Early Life, Career and Hollywood Breakthrough
Ashley Tyler Ciminella, professionally known as Ashley Judd, was born on April 19, 1968 in Granada Hills, California. She is the daughter of country music singer Naomi Judd and marketing analyst for the horseracing industry Michael Charles Ciminella.
Following her parents’ divorce in 1972, her mother took her to Kentucky, where she spent the majority of her childhood. During a school break, she tried modeling in Japan for awhile. She then attended the University of Kentucky, where she majored in French. As part of her curriculum, she spent one semester studying in France.
She went to Hollywood after college and studied acting with notable acting teacher Robert Carnegie at Playhouse West, foregoing her commitment to join the Peace Corps. During this time, she worked as a hostess at The Ivy restaurant.
Judd’s acting career began in 1991 when she made her TV debut in two episodes of Star Trek: The Next Generation. Around the same time, she also landed the role of Reed Halsey in the TV series Sisters, a character she played until 1994. Her career on the big screen initially started in 1992 when she made her film debut in Kuffs.
In 1993, she made her breakthrough when she played the titular character in Ruby in Paradise. For her performance, she won a National Society of Film Critics Award for Best Actress and New York Film Critics Circle Award for Best Actress. She was also nominated for an Independent Spirit Award for Best Lead Female.

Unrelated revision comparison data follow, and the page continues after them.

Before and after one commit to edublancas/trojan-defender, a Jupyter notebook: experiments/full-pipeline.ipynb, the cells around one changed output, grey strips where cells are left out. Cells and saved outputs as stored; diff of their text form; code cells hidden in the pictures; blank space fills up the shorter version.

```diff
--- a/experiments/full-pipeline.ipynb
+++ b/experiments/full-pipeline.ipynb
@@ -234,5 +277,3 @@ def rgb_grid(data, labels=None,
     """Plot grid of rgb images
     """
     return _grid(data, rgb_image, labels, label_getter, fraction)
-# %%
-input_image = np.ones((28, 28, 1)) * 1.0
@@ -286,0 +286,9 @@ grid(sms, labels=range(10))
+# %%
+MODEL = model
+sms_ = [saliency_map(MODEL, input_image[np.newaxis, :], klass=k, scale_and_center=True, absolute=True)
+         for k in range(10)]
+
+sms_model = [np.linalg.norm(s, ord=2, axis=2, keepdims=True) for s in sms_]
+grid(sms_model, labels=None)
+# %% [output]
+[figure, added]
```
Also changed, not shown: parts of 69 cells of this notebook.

This was followed by Oliver Stone’s Natural Born Killers, although her scenes were deleted from the final version of the film. In 1995, she received further acclaim for her roles in Wayne Wang’s Smoke and Michael Mann’s Heat. The former received good reviews from critics and proved to be financially successful while the latter was also a critical and commercial success.
The following year, she portrayed Norma Jean in the made-for-TV biographical film Norma Jean & Marilyn. For her performance, she won the Primetime Emmy Award for Outstanding Lead Actress in a Miniseries or a Movie and was nominated for the Golden Globe Award for Best Actress – Miniseries or Television Film.
Around the same time, she also starred in A Time to Kill, a film adaptation of John Grisham’s 1989 novel of the same name, which was both a critical and commercial success, followed by the movie Normal Life. In 1997, she played Dr. Kate McTiernan in Kiss the Girls opposite Morgan Freeman. Despite the film’s negative reviews, it managed to earn more than $60 million on a $27 million budget, making it a commercial success.
Continued Success and Plastic Surgery Controversies
In the late 1990s, she starred in the motion pictures The Locusts, Simon Birch, Double Jeopardy and Eye of the Beholder. She continued to gain stardom in the early 2000s for roles in such films as Frida, Divine Secrets of the Ya-Ya Sisterhood, High Crimes and De-Lovely, for which she was nominated for a Golden Globe for Best Actress.
In 2012, Judd returned on television when she secured the lead role of Becca Winstone in the short-lived TV series Missing. For her portrayal of Becca, she was nominated for a Primetime Emmy Award for Outstanding Lead Actress in a Miniseries or a Movie.
On the big screen, she has recently starred in 2013’s Olympus Has Fallen, starring alongside Gerard Butler, Aaron Eckhart, and Morgan Freeman. Despite the film’s mixed reception, it was a commercial success earning over $161 million. In 2014, she played Shailene Woodley’s mother in Divergent, which also garnered mixed reviews but was a huge box office success, earning more than $274 million on a $85 million budget.
Judd has been the subject of plastic surgery rumors ever since she was spotted with a puffy face. Since then, various plastic surgery stories circulated on tabloids, claiming that Judd has had something done, particularly Botox, based on her unusually puffy look. After being accused of messing up her face due to bad plastic surgery, the actress finally spoke up and smashed the allegations.
She retorted that her puffy look was caused by a sinus infection, requiring her to take significant doses of steroids. In an article she wrote for The Daily Beast, the actress condemned such rumors, calling them “nasty, gendered and misogynistic”. She went on to say: “That the conversation about my face was initially promulgated largely by women is a sad and disturbing fact.”